| Task inputs |
:::::

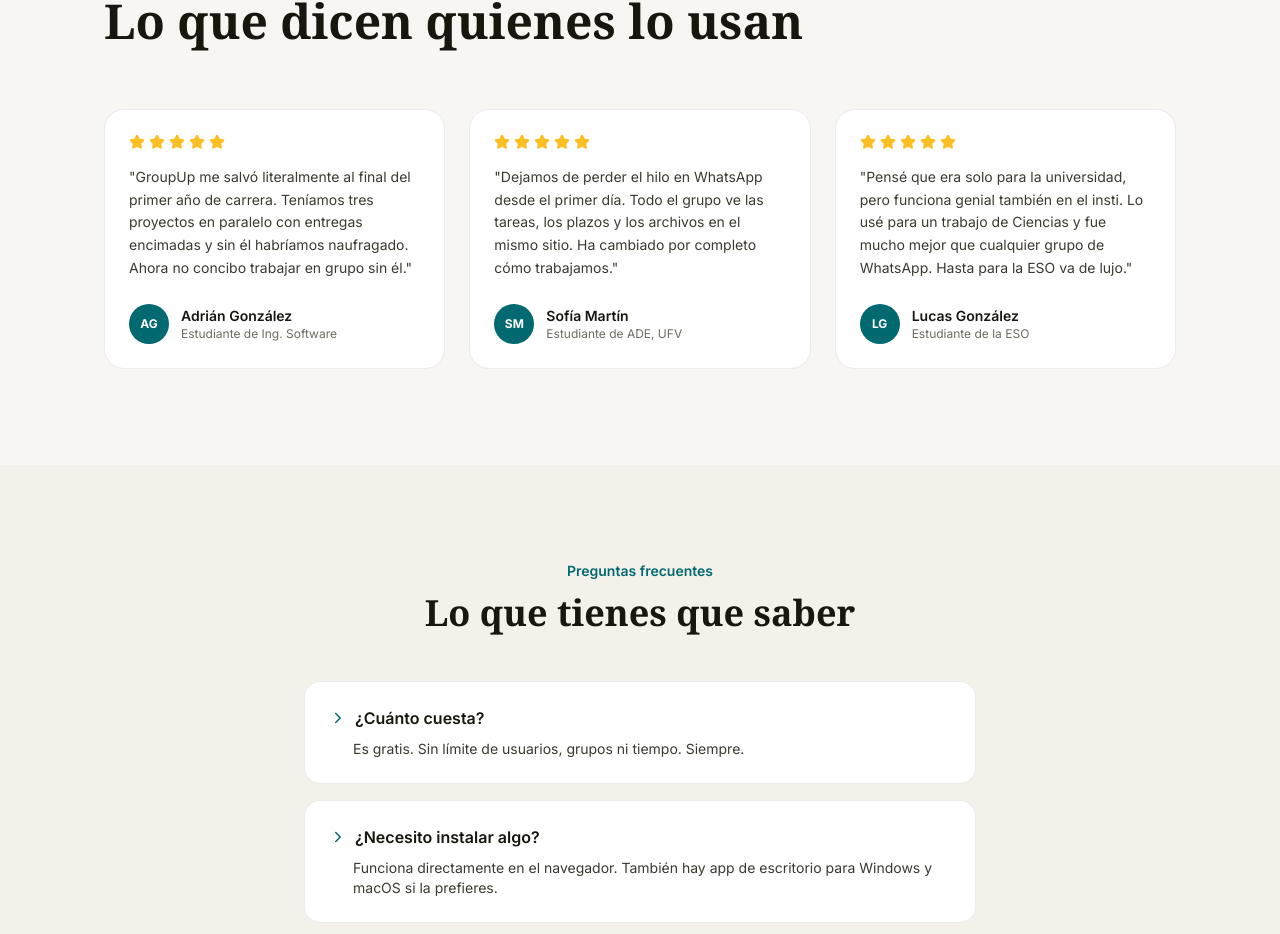
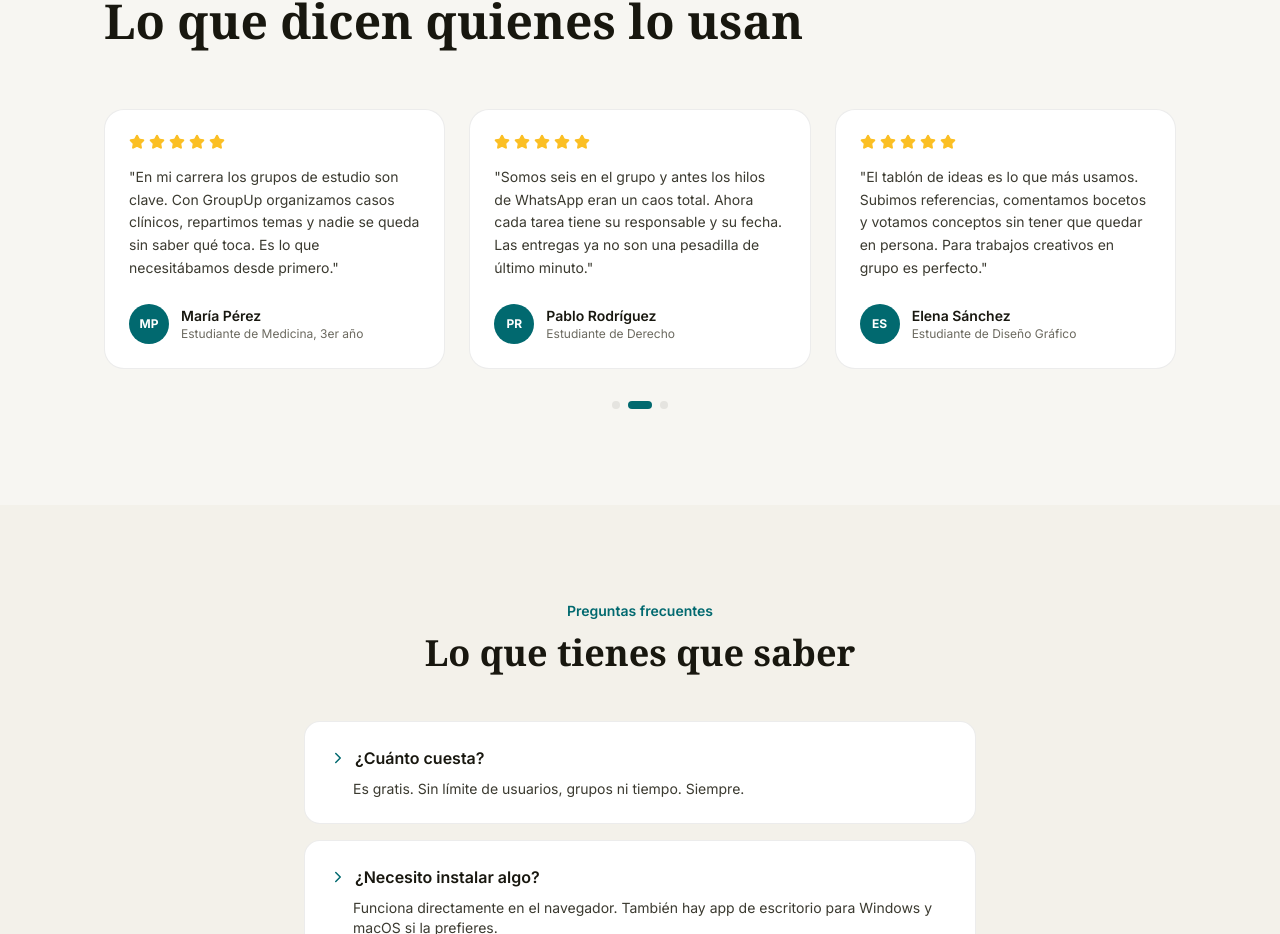
Before and after one commit to mateogsilvaa/groupup, a React (Vite) app: page /#/ in a window 1280 px wide. Shown: the part 2654-3588 px from the top of the page. Built offline with nearby package versions, Linux system fonts and the light colour scheme; a web font is replaced by a local one.

Commit message:
Commit n21

```diff
--- a/src/pages/Landing.jsx
+++ b/src/pages/Landing.jsx
@@ -1,6 +1,6 @@
-import { useState } from 'react'
+import { useState, useEffect } from 'react'
 import { Link } from 'react-router-dom'
-import { motion } from 'framer-motion'
+import { motion, AnimatePresence } from 'framer-motion'
 import {
   MessageSquare, CheckSquare, Layout, Lightbulb, ArrowRight, Zap, Star,
   Users, Clock, Lock, Sparkles, ChevronRight, Menu, X, Send, Plus, Download
@@ -65,7 +65,7 @@
   },
   {
     name: 'Sofía Martín',
-    role: 'Estudiante de ADE, UFV',
+    role: 'Estudiante de ADE',
     text: 'Dejamos de perder el hilo en WhatsApp desde el primer día. Todo el grupo ve las tareas, los plazos y los archivos en el mismo sitio. Ha cambiado por completo cómo trabajamos.',
     initials: 'SM'
   },
@@ -74,6 +74,42 @@
     role: 'Estudiante de la ESO',
     text: 'Pensé que era solo para la universidad, pero funciona genial también en el insti. Lo usé para un trabajo de Ciencias y fue mucho mejor que cualquier grupo de WhatsApp. Hasta para la ESO va de lujo.',
     initials: 'LG'
+  },
+  {
+    name: 'María Pérez',
+    role: 'Estudiante de Medicina, 3er año',
+    text: 'En mi carrera los grupos de estudio son clave. Con GroupUp organizamos casos clínicos, repartimos temas y nadie se queda sin saber qué toca. Es lo que necesitábamos desde primero.',
+    initials: 'MP'
+  },
+  {
+    name: 'Pablo Rodríguez',
+    role: 'Estudiante de Derecho',
+    text: 'Somos seis en el grupo y antes los hilos de WhatsApp eran un caos total. Ahora cada tarea tiene su responsable y su fecha. Las entregas ya no son una pesadilla de último minuto.',
+    initials: 'PR'
+  },
+  {
+    name: 'Elena Sánchez',
+    role: 'Estudiante de Diseño Gráfico',
+    text: 'El tablón de ideas es lo que más usamos. Subimos referencias, comentamos bocetos y votamos conceptos sin tener que quedar en persona. Para trabajos creativos en grupo es perfecto.',
+    initials: 'ES'
+  },
+  {
+    name: 'Carmen Villanueva',
+    role: 'Coordinadora de voluntariado',
+    text: 'Lo adoptamos para gestionar un proyecto de voluntariado con veinte personas. Funciona igual de bien fuera del entorno académico. Claro, intuitivo y sin curva de aprendizaje.',
+    initials: 'CV'
+  },
+  {
+    name: 'Diego Torres',
+    role: 'Estudiante de Física',
+    text: 'Nuestro grupo de laboratorio lleva meses usándolo. Los informes los escribimos entre todos en el mismo sitio, sin versiones duplicadas ni correos eternos. Ahorras un tiempo brutal.',
+    initials: 'DT'
+  },
+  {
+    name: 'Ana García',
+    role: 'Estudiante de Magisterio',
+    text: 'Como futura docente valoro que sea tan fácil de usar. Hasta los compañeros menos tecnológicos del grupo se adaptaron en cuestión de minutos. No tiene ninguna barrera de entrada.',
+    initials: 'AG'
   },
 ]
 
@@ -159,6 +195,19 @@
 
 export default function Landing() {
   const [hoveredFeature, setHoveredFeature] = useState(null)
+  const [testimonialsPage, setTestimonialsPage] = useState(0)
+  const ITEMS_PER_PAGE = 3
+  const totalPages = Math.ceil(testimonials.length / ITEMS_PER_PAGE)
+
+  useEffect(() => {
+    const t = setInterval(() => setTestimonialsPage(p => (p + 1) % totalPages), 5000)
+    return () => clearInterval(t)
+  }, [totalPages])
+
+  const visibleTestimonials = testimonials.slice(
+    testimonialsPage * ITEMS_PER_PAGE,
+    (testimonialsPage + 1) * ITEMS_PER_PAGE
+  )
 
   return (
     <div className="min-h-screen bg-bg dark:bg-bg-dark text-ink dark:text-white overflow-hidden">
@@ -515,31 +564,24 @@
           </motion.h2>
         </motion.div>
 
+        <AnimatePresence mode="wait">
           <motion.div
-          initial="hidden"
-          whileInView="show"
-          viewport={{ once: true, margin: '-100px' }}
-          variants={containerVariants}
+            key={testimonialsPage}
+            initial={{ opacity: 0, y: 12 }}
+            animate={{ opacity: 1, y: 0 }}
+            exit={{ opacity: 0, y: -12 }}
+            transition={{ duration: 0.4, ease: 'easeOut' }}
             className="grid md:grid-cols-3 gap-6"
           >
-          {testimonials.map(({ name, role, text, initials }) => (
+            {visibleTestimonials.map(({ name, role, text, initials }) => (
               <motion.div
                 key={name}
-              variants={itemVariants}
                 whileHover={{ y: -8 }}
                 className="bg-surface dark:bg-surface-dark rounded-xl p-6 border border-border dark:border-white/8 hover:shadow-lg transition-shadow duration-300"
               >
                 <div className="flex gap-1 mb-4">
                   {[...Array(5)].map((_, i) => (
-                  <motion.div
-                    key={i}
-                    initial={{ opacity: 0, scale: 0 }}
-                    whileInView={{ opacity: 1, scale: 1 }}
-                    viewport={{ once: true }}
-                    transition={{ delay: 0.1 + i * 0.05 }}
-                  >
-                    <Star size={16} className="text-amber-400 fill-amber-400" />
-                  </motion.div>
+                    <Star key={i} size={16} className="text-amber-400 fill-amber-400" />
                   ))}
                 </div>
                 <p className="text-sm text-ink-2 dark:text-white/60 mb-6 leading-relaxed">"{text}"</p>
@@ -555,6 +597,19 @@
               </motion.div>
             ))}
           </motion.div>
+        </AnimatePresence>
+
+        <div className="flex justify-center gap-2 mt-8">
+          {Array.from({ length: totalPages }).map((_, i) => (
+            <button
+              key={i}
+              onClick={() => setTestimonialsPage(i)}
+              className={`h-2 rounded-full transition-all duration-300 ${
+                i === testimonialsPage ? 'w-6 bg-primary' : 'w-2 bg-border dark:bg-white/20'
+              }`}
+            />
+          ))}
+        </div>
       </section>
 
       {/* FAQ */}
```
Lines whose indentation alone changed are shown as unchanged.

:::::

Going through the data above, count the lines where the string "const" appears, and answer with only that number.

| Response to this exercise |
6